> _PROBLEM STATEMENT_
Lines from the entries below that hold "content" form the answer; copy all of them.

▬▬▬▬▬▬▬▬▬▬

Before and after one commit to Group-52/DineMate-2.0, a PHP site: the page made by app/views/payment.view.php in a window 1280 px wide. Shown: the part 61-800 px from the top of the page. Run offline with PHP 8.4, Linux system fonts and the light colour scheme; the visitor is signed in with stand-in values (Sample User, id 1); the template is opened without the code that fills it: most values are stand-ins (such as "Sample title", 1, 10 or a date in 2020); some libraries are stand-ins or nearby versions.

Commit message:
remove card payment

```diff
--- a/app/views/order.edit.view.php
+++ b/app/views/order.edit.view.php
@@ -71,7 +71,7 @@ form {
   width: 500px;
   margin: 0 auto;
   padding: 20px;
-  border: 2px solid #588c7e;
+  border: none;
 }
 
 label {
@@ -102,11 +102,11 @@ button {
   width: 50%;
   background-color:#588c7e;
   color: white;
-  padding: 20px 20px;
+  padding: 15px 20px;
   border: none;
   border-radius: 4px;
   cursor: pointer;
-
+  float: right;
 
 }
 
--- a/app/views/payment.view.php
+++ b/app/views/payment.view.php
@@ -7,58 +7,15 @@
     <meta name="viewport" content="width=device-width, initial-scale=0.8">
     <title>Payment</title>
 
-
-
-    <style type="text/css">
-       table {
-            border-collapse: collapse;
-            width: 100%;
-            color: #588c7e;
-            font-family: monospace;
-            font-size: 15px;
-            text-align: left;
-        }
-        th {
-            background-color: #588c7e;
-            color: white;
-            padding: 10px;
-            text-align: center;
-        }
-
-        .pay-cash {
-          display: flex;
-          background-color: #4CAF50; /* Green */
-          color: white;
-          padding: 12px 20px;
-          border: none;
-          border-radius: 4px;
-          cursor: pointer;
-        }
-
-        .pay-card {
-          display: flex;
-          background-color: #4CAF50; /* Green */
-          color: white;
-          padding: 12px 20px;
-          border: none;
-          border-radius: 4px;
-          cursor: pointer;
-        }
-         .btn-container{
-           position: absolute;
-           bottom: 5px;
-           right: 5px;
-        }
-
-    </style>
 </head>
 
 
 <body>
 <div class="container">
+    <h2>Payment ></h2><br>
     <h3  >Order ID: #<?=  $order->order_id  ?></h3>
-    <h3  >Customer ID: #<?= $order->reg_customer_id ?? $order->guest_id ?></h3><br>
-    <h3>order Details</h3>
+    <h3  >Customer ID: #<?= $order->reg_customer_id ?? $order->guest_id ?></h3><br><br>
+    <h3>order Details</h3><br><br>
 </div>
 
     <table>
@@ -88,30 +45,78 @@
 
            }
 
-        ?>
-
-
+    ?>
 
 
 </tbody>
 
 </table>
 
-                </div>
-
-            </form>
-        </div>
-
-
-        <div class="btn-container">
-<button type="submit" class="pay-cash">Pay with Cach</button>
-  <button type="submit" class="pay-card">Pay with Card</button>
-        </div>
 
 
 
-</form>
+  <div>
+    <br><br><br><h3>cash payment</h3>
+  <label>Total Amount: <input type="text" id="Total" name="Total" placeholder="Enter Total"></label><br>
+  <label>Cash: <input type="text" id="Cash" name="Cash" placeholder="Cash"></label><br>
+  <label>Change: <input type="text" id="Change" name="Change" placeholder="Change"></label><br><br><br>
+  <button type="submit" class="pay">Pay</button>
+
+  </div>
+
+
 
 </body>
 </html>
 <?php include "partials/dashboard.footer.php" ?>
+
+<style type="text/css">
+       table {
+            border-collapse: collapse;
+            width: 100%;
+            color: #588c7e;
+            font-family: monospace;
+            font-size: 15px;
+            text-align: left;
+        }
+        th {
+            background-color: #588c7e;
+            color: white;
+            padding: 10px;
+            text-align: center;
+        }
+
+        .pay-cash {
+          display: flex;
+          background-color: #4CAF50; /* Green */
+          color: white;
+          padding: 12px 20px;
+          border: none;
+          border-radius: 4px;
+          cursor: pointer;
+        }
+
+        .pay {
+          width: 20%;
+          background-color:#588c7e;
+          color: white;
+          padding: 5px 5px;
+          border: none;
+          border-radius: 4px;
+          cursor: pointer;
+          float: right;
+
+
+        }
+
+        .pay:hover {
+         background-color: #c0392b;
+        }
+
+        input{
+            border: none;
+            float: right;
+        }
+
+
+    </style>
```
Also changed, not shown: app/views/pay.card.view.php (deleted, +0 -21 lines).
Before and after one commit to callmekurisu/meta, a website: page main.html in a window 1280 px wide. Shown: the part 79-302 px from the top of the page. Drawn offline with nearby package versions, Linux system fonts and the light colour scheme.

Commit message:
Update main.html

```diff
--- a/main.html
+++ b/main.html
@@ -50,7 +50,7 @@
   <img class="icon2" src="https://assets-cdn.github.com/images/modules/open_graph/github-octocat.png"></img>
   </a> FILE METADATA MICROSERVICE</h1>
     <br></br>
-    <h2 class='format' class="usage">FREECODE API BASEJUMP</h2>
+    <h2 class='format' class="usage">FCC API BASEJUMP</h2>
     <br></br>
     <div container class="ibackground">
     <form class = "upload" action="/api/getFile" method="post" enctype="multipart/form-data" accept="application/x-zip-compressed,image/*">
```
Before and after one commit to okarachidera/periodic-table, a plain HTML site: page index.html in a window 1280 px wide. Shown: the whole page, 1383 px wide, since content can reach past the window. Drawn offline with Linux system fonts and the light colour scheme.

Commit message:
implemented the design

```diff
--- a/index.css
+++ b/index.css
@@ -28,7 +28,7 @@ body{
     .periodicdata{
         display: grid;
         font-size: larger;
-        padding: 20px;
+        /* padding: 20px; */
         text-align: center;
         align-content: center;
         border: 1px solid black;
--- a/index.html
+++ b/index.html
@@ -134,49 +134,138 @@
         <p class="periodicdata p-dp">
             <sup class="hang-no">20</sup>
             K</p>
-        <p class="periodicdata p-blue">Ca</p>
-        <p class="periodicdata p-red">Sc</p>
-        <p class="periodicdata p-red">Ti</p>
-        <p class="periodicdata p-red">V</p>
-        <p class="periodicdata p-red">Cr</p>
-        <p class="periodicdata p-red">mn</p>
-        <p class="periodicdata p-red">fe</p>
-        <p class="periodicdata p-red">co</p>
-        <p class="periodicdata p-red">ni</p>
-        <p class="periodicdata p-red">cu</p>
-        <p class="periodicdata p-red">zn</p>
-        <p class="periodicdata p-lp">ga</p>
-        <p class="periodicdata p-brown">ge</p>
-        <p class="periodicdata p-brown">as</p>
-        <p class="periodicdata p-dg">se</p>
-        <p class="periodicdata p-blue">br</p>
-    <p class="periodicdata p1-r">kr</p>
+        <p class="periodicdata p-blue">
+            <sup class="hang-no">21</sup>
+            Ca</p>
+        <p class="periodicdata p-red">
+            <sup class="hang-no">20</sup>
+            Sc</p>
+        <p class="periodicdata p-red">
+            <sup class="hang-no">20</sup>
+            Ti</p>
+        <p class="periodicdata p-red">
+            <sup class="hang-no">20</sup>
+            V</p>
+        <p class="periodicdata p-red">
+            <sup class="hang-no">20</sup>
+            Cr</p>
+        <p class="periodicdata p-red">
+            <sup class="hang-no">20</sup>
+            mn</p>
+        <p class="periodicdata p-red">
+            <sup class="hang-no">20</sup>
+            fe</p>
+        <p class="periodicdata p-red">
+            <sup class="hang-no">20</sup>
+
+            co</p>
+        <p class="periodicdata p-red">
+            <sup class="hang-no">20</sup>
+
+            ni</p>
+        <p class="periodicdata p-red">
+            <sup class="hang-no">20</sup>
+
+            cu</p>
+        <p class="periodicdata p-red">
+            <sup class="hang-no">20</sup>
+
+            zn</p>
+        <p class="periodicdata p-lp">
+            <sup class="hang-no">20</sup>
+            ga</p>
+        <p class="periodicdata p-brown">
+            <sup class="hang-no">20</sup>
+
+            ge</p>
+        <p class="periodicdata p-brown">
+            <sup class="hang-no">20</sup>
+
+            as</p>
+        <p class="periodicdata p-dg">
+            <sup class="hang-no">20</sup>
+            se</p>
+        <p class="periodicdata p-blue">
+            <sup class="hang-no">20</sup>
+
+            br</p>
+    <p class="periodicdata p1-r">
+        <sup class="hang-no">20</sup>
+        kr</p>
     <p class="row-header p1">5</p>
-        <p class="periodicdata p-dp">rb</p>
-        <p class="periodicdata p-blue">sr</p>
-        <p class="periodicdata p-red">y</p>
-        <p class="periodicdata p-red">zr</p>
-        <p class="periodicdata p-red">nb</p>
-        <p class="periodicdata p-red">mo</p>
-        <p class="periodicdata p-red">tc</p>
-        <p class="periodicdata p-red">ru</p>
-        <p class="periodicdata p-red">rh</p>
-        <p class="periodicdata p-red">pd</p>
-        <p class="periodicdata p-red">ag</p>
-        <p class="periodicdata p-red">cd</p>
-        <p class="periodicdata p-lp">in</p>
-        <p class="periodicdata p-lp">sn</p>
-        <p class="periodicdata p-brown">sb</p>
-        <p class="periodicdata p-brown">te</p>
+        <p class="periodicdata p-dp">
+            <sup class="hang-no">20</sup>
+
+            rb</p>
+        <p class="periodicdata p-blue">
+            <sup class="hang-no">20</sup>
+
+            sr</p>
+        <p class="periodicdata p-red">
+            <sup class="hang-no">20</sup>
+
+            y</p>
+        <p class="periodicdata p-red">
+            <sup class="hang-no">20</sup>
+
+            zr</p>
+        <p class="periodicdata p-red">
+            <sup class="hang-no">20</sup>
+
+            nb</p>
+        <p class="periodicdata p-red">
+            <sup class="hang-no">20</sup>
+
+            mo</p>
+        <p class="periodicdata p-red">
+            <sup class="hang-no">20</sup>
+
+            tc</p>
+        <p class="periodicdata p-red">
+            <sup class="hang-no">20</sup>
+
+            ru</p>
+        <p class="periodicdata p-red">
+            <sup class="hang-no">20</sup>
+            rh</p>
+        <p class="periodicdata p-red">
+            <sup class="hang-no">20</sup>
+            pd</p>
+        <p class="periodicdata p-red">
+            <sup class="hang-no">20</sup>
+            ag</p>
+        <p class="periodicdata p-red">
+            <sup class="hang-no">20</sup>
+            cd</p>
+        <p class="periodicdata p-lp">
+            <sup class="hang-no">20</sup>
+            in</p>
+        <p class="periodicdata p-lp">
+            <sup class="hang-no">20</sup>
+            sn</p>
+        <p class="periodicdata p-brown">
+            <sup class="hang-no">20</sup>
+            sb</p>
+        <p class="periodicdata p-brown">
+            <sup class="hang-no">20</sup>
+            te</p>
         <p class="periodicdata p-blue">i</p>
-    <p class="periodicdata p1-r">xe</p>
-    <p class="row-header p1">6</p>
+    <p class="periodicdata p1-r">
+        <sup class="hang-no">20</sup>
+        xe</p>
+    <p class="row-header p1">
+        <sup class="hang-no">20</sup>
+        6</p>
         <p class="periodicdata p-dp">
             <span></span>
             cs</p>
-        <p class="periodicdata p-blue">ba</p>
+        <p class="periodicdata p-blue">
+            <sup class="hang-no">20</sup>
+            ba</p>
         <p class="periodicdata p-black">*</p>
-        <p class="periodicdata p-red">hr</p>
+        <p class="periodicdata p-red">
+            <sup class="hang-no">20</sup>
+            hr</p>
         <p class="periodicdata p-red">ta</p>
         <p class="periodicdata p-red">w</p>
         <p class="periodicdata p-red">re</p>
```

▬▬▬▬▬▬▬▬▬▬

> _ANSWER SPACE_
     <meta name="viewport" content="width=device-width, initial-scale=0.8">
Before and after one commit to okarachidera/periodic-table, a plain HTML site: page index.html in a window 1280 px wide. Shown: the whole page, 1383 px wide, since content can reach past the window. Drawn offline with Linux system fonts and the light colour scheme.
         align-content: center;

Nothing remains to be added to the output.